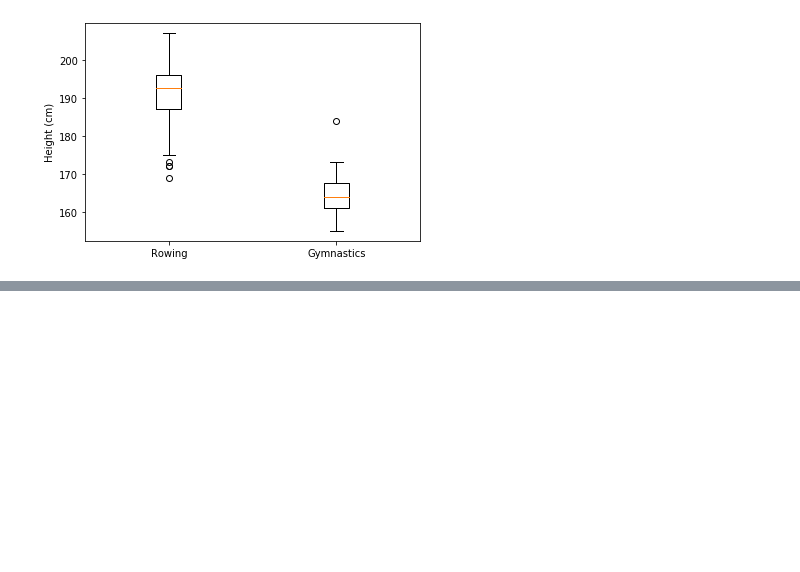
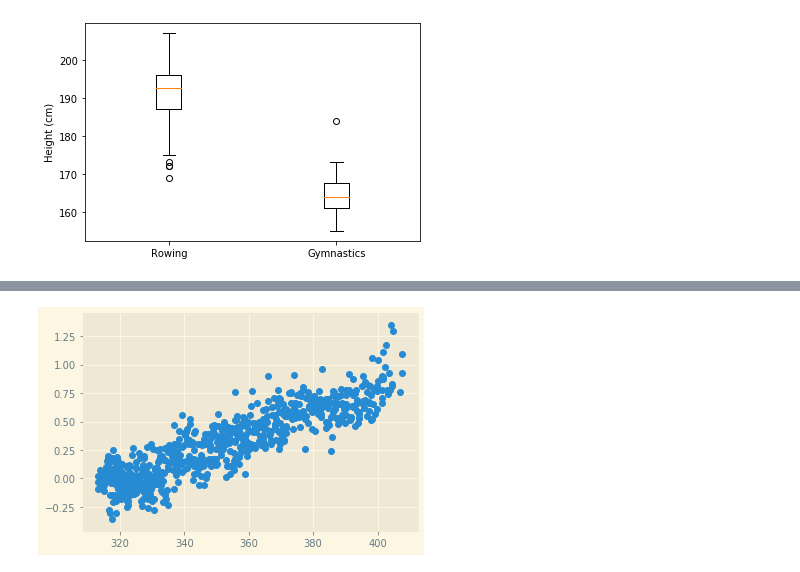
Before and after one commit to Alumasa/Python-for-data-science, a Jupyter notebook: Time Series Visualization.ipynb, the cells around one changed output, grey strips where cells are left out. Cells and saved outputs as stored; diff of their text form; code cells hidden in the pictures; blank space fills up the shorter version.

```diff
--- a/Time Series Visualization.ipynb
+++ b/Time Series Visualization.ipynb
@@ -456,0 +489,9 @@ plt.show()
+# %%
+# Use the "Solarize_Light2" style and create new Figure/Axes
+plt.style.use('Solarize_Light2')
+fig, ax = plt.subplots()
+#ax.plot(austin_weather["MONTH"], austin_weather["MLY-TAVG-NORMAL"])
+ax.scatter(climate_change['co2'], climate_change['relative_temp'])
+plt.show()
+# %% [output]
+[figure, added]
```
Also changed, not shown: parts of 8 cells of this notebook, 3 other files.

---

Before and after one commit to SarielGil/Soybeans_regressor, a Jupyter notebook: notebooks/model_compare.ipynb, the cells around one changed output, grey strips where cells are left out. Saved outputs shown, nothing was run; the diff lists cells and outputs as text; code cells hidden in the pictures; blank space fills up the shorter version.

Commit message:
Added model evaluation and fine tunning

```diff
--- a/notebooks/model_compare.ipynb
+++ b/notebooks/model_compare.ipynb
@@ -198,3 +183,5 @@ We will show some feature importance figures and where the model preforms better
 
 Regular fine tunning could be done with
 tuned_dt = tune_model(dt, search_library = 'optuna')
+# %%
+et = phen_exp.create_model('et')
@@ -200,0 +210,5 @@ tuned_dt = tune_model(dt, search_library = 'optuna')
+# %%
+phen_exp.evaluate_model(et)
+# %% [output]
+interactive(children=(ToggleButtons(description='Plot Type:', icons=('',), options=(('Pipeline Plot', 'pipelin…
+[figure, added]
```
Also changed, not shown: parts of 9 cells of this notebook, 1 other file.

--

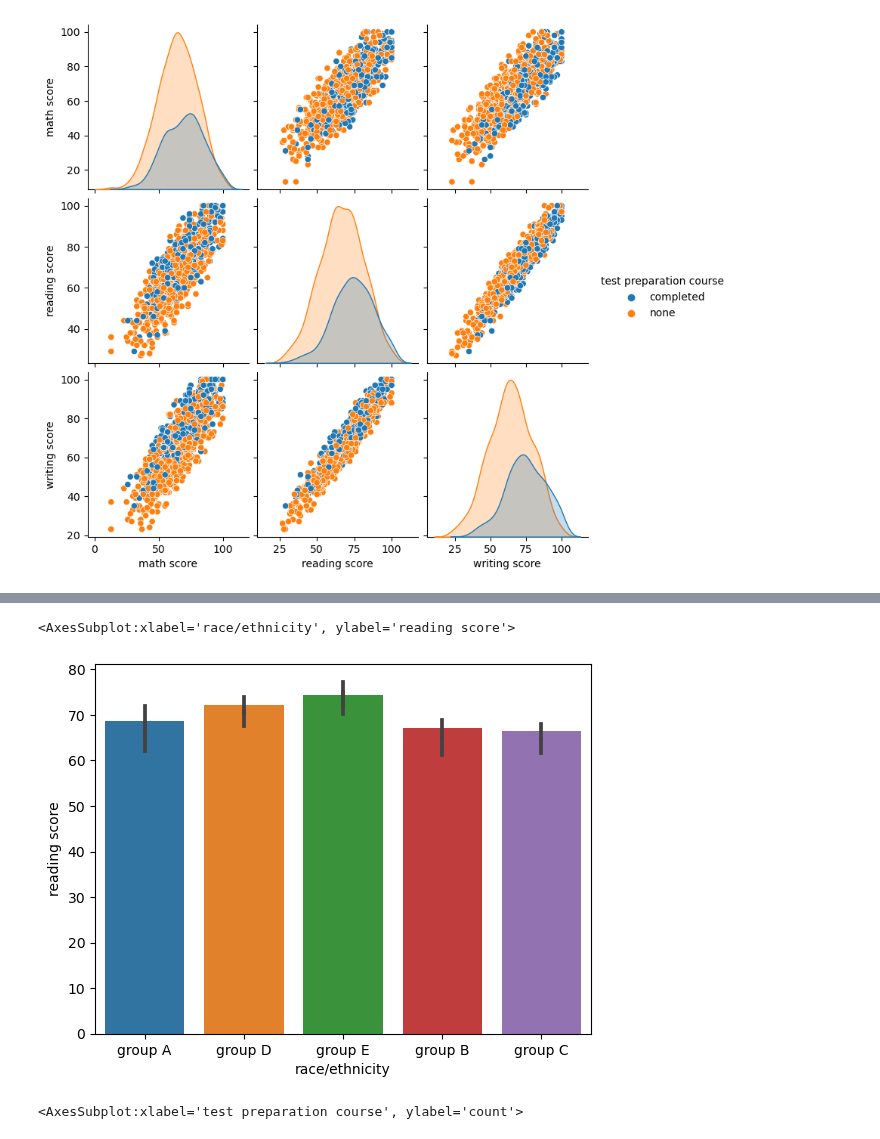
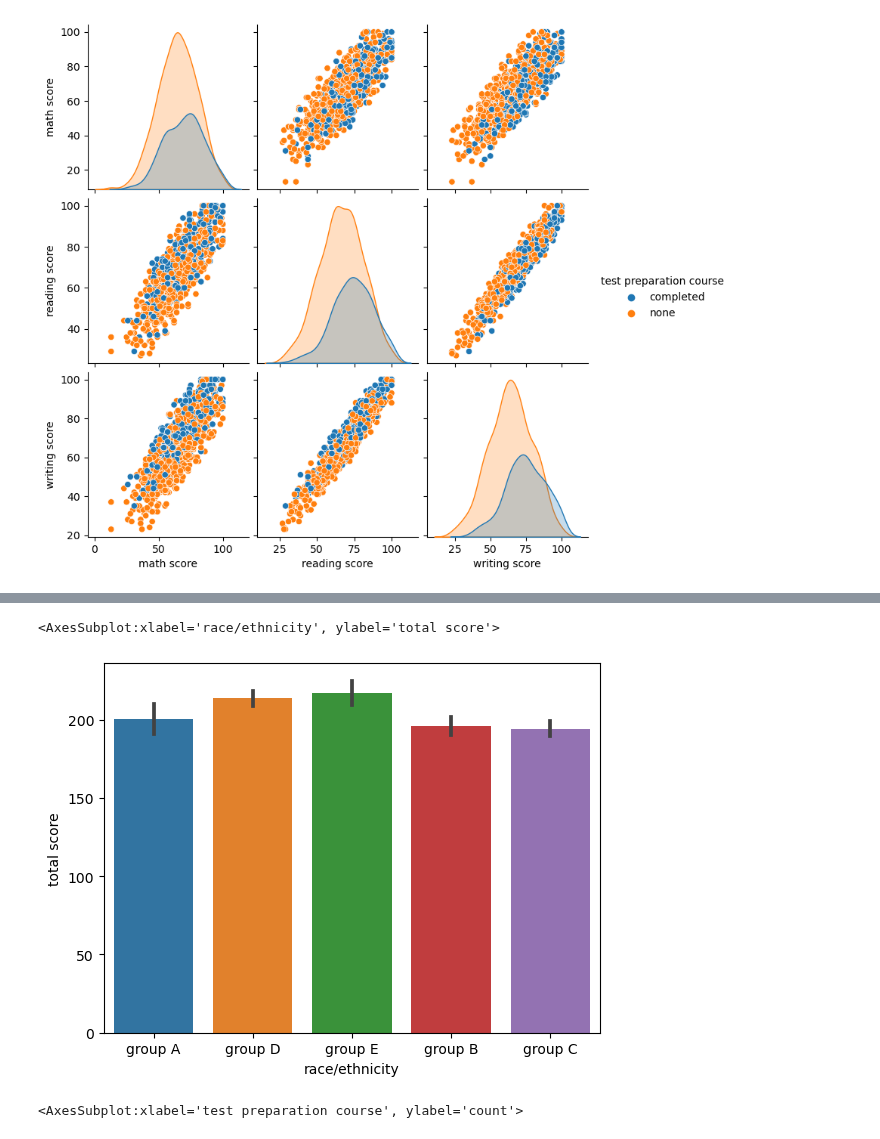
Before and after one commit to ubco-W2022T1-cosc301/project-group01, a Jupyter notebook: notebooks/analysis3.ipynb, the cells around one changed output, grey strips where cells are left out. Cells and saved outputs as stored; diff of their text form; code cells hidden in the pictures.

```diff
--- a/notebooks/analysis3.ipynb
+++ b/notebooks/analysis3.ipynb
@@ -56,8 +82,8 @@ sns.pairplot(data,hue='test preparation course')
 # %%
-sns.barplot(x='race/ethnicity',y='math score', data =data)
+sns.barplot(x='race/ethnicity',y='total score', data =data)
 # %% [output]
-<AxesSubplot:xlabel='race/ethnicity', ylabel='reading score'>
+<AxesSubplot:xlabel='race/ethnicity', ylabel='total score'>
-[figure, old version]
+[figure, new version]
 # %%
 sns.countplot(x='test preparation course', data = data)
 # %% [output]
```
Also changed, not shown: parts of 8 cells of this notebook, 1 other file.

# YOUR GOAL
Could you count how many lines in the records contain the word "around"? Only the number is needed.

# ANSWER SECTION
3